This means that think tanks have an advantage. Once the commitment has been made think tanks have a much greater negotiating power that they think they have. Before, think tanks needed the money so funders could lay down the rules. But once the funder had made the commitment (specially for a large project) think tanks can lay down their own rules, too.
A new scenario: proactive
A funder announces a project or fund for think tanks. The think tanks that stand to benefit from it get together independently of the funder or the contractors and develop a support programme that works for them. They develop their own diagnostics and find their own preferred ‘expert’ support.
When the funder or its contractors come around to share their plans the think tanks respond by sharing their plans, instead. Some negotiation between the parties take place, the think tanks take on some of the better ideas of the funders or contractors and develop a refined plan for support. A plan that works for them.

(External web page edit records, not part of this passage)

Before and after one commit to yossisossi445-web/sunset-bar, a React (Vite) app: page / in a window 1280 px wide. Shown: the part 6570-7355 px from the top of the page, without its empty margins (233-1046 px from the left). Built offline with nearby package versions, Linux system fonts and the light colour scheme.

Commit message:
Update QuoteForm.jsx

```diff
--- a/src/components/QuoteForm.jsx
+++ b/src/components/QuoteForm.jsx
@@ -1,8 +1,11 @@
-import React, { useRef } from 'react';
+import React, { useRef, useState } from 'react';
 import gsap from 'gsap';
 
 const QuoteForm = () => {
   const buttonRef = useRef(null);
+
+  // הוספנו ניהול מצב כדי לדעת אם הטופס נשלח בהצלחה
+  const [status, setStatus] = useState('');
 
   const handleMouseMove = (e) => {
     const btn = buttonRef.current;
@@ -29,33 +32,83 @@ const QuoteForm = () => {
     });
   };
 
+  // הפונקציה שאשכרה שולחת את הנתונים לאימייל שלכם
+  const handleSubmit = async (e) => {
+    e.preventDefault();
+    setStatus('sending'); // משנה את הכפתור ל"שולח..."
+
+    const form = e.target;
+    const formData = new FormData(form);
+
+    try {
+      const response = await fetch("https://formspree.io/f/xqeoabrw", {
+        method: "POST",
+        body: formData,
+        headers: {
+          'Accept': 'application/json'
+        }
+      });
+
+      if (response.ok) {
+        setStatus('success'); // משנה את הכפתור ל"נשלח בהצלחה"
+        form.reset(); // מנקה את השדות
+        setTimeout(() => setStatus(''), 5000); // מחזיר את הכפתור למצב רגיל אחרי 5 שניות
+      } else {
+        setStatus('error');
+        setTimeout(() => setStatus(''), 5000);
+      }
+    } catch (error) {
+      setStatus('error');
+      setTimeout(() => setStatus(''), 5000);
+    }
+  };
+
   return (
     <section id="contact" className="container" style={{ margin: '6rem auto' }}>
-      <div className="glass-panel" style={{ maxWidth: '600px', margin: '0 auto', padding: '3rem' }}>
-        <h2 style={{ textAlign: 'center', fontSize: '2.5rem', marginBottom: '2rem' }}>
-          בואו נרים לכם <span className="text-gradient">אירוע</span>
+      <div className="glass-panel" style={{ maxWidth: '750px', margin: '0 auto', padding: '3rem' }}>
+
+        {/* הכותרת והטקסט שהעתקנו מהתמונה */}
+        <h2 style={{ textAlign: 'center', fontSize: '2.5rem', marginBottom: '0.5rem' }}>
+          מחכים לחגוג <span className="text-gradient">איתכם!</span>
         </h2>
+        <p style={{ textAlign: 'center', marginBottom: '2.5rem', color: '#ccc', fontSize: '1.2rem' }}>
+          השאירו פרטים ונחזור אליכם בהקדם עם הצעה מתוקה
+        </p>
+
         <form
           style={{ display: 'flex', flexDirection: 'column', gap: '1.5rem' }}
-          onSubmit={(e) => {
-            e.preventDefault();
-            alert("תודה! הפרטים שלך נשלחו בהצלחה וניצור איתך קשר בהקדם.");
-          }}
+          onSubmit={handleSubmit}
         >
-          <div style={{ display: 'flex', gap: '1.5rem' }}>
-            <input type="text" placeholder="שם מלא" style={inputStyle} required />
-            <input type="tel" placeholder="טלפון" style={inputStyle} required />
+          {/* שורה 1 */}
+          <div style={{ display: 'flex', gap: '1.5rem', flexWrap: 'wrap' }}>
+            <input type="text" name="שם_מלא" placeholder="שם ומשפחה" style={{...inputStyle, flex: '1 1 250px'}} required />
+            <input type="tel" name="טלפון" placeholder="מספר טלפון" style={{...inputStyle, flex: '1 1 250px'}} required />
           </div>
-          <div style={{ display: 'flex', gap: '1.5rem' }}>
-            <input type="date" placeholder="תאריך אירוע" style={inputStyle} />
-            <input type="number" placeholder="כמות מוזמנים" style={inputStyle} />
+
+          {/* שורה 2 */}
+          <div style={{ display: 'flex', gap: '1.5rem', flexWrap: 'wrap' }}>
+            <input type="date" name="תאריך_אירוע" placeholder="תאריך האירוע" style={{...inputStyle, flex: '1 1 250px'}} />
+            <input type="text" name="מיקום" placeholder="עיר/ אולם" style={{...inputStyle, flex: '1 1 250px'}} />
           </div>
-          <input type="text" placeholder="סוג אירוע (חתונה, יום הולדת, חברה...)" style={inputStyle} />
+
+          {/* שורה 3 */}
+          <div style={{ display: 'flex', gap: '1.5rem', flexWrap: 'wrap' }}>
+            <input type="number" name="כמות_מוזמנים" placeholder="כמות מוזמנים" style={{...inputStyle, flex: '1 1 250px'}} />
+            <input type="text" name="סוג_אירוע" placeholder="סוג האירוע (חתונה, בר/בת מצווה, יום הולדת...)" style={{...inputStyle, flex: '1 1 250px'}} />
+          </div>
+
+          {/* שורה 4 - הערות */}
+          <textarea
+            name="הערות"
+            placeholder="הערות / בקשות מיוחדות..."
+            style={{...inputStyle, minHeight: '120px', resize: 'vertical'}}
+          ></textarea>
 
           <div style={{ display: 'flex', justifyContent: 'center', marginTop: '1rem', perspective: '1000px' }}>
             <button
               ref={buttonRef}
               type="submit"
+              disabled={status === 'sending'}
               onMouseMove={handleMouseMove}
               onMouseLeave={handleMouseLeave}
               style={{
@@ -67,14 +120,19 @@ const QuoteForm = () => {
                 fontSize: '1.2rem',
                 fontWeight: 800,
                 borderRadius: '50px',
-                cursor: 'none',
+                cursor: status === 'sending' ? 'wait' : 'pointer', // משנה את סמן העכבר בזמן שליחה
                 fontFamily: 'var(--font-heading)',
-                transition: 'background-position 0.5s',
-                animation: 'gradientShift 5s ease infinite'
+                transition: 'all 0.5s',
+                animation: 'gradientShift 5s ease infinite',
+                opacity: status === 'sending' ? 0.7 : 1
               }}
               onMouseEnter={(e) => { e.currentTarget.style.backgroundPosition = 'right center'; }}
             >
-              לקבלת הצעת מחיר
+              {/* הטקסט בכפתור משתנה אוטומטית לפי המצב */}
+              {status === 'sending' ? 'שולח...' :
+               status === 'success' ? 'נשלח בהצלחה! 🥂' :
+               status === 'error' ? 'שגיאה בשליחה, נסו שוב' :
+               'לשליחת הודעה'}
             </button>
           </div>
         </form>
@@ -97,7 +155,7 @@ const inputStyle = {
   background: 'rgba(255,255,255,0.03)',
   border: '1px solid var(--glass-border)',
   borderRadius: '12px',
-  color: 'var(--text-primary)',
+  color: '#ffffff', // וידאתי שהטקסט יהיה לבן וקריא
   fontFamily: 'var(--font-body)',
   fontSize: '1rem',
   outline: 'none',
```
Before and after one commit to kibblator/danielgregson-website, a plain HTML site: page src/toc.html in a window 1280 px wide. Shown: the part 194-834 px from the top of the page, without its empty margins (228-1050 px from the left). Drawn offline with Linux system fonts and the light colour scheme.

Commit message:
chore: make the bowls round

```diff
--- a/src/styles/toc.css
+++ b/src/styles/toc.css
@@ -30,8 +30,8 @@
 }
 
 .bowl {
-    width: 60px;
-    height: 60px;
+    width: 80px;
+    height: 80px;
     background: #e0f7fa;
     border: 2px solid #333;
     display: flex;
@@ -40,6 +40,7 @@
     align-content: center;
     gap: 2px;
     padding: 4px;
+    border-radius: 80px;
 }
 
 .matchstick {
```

Will the funders accept this bottom-up plan? Of course they will. Imagine if the funder, after receiving a well carefully developed plan from the think tanks it says it wants to support, decided to dismiss it and go ahead with its own plans. I am not a headlines writer but this could be the title of quite a few articles on the subject: “Donor XYZ tells its grantees: ‘your ideas to not count!’”
And the same would be true for contractors. They would have to go back to their clients and review their logframes and contracts.
Most importantly, funders should want this to happen. They should even demand this before funding think tanks. This kind of proactive behaviour is an excellent way of identifying the organisations that deserve to be supported (I bet that many of the larger and better funded ones will not even bother; they will probably prefer to keep things as they are -after all, they have worked for them in the past). It can help to establish the basis of real and sustainable networks that do not require to be constantly subsidised by third parties. And it would transfer the responsibility for the success of the intervention from the funder to the grantees.
Finally, and this is something that funders would definitely be interested in: their could count this as an early success of their projects and funds. Impact? Check! (and the project has not even started yet.)
The women in the village in Burkina Faso could have several valid excuses for their passivity. I cannot begin imagine the problems they face on a daily basis -they make our problems pale in comparison- and their understanding of international development policy and practice is likely to be limited and highly mediated by the NGOs that control their access to the big players. But think tanks really have no excuse. They are supposed to be, even the least developed, politically savvy agents.